"So what are your plans after college?"

This is my least favorite question because, for lack of a better phrase, I have no mother loving idea. It's frustrating because you spend four years studying one or more very concentrated subjects, but when you come to the end of college you feel as if you have no idea what you should be doing. You might be asking yourself how are you going to fit into the working world?

To say the least, I am sick and tired of this question. For those of you who are in the same boat as me, let me ease your burning hearts.

According to an article written by The Daily Caller, only 14% of college grads in 2015 had a real job right out of college. In case a light bulb didn't go off, that was only two years ago!

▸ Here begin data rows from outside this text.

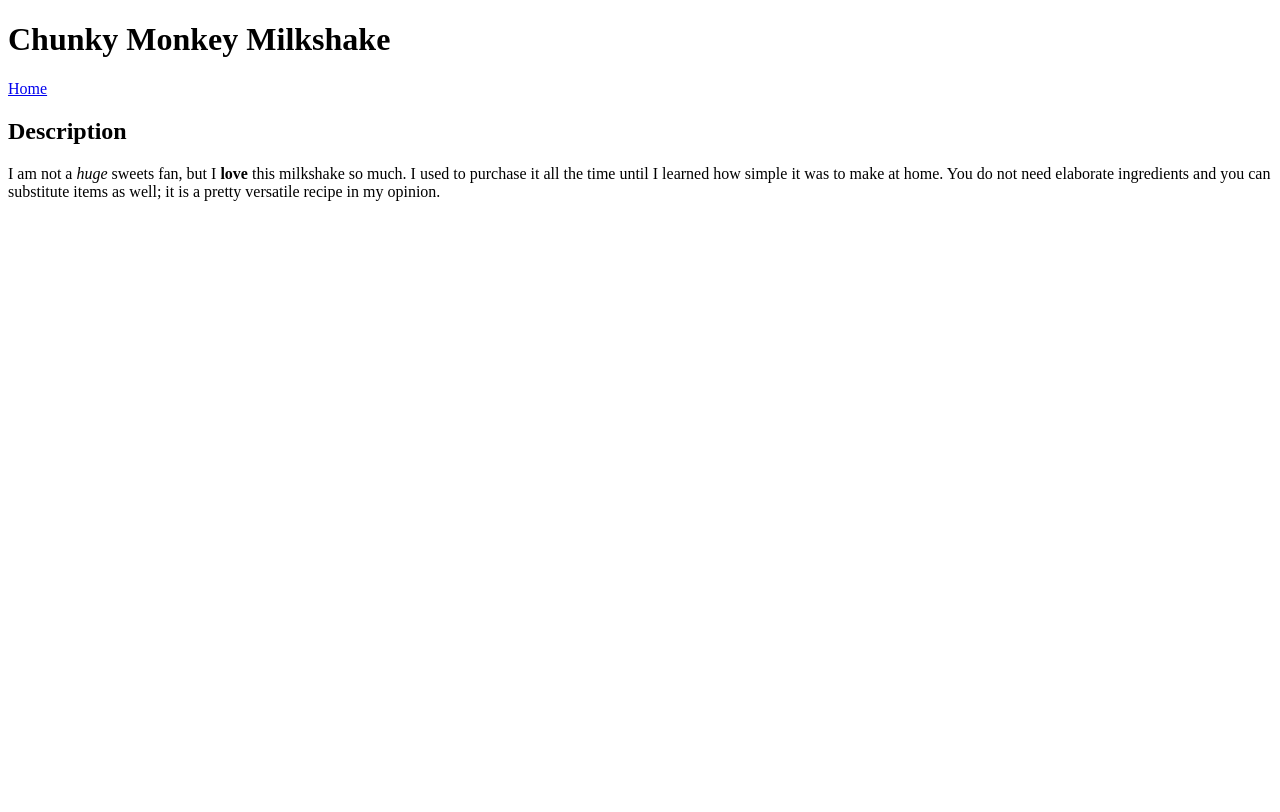
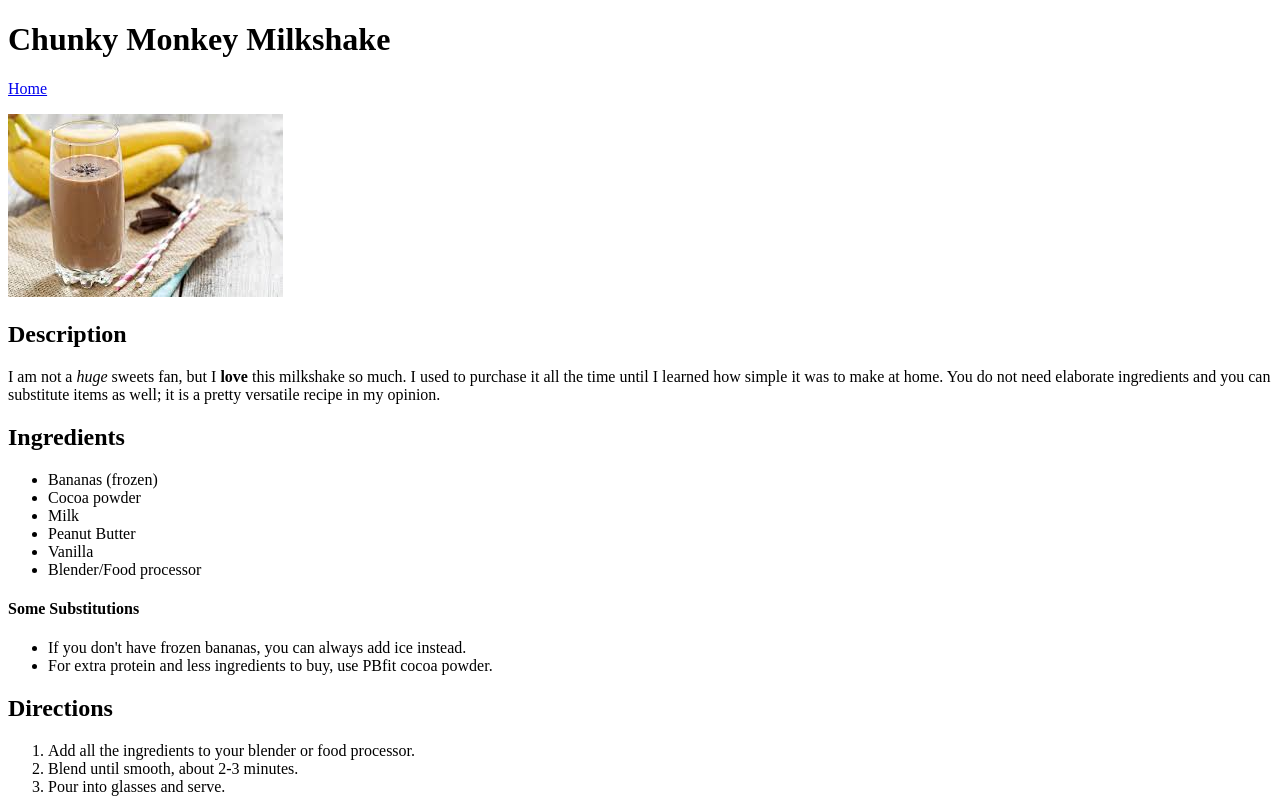
Before and after one commit to tarantula-learning/odin-recipes, a plain HTML site: page recipes/chunkymonkeyshake.html in a window 1280 px wide. Drawn offline with Linux system fonts and the light colour scheme.

Commit message:
final touches

```diff
--- a/recipes/chunkymonkeyshake.html
+++ b/recipes/chunkymonkeyshake.html
@@ -8,10 +8,30 @@
 <body>
     <h1>Chunky Monkey Milkshake</h1>
     <p><a href="../index.html">Home</a></p>
-
+<img src="chunkymonkey.jpeg">
     <h2>Description</h2>
     <p>I am not a <em>huge</em> sweets fan, but I <b>love</b> this milkshake so much. I used to purchase it all the time
     until I learned how simple it was to make at home. You do not need elaborate ingredients and you can substitute items as well; it is a
 pretty versatile recipe in my opinion.</p>
+<h2>Ingredients</h2>
+<ul>
+    <li>Bananas (frozen)</li>
+    <li>Cocoa powder</li>
+    <li>Milk</li>
+    <li>Peanut Butter</li>
+    <li>Vanilla</li>
+    <li>Blender/Food processor</li>
+</ul>
+<h4>Some Substitutions</h4>
+<ul>
+    <li>If you don't have frozen bananas, you can always add ice instead.</li>
+    <li>For extra protein and less ingredients to buy, use PBfit cocoa powder.</li>
+</ul>
+<h2>Directions</h2>
+<ol>
+    <li>Add all the ingredients to your blender or food processor.</li>
+    <li>Blend until smooth, about 2-3 minutes.</li>
+    <li>Pour into glasses and serve.</li>
+</ol>
 </body>
 </html>
```
Also changed, not shown: index.html (+5 -2 lines), recipes/enchiladas.html (+12 -2 lines).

Just last year, according to Forbes, the hiring rate of recent college grads was 2.5%.

Now, I am not saying this to discourage you. I'm also not discouraging you to shoot for the stars, because that is also important. I share these facts to lighten your load because around this time it feels like family, friends, and even your fellow student body expects you to have it all together.

The fact of the matter is that if you get a job right out of college, you are in the lower percentile, and good for you. However, if you don't have your life completely planned out, you are clearly not alone.

We all have that one friend who seems to have solved the puzzle of life, and has a career lined up after graduation.

So what!

I find myself comparing my plans to their plans, and it's an extremely self destructive thing to do. Trust me, it does more harm than help. Go at your own pace. Really take you time job searching. Pick up a few part time jobs until something is just the right fit. Most importantly, DO NOT SETTLE BECAUSE OF THE PRESSURE.

I am sick of people thinking it is shameful to not have it all together, if anything it just makes us more human.

If you do happen to land a career, but it has nothing to do with the major you just dedicated four years to, that is okay too! Never rule anything out. You will be surprised where the skills from your major take you.

Throughout all of this chaos, it is important to remain humble and understand that just because we survived four years in college, doesn't mean we are owed a career. It takes effort. But as they say, good things come to those who wait.

To the undecided college grad, it's okay to still be undecided, even if you think you have decided.

Next time someone asks you that dreaded question, just respond honestly, it makes you more human, and it will probably gain you more respect, and less questions.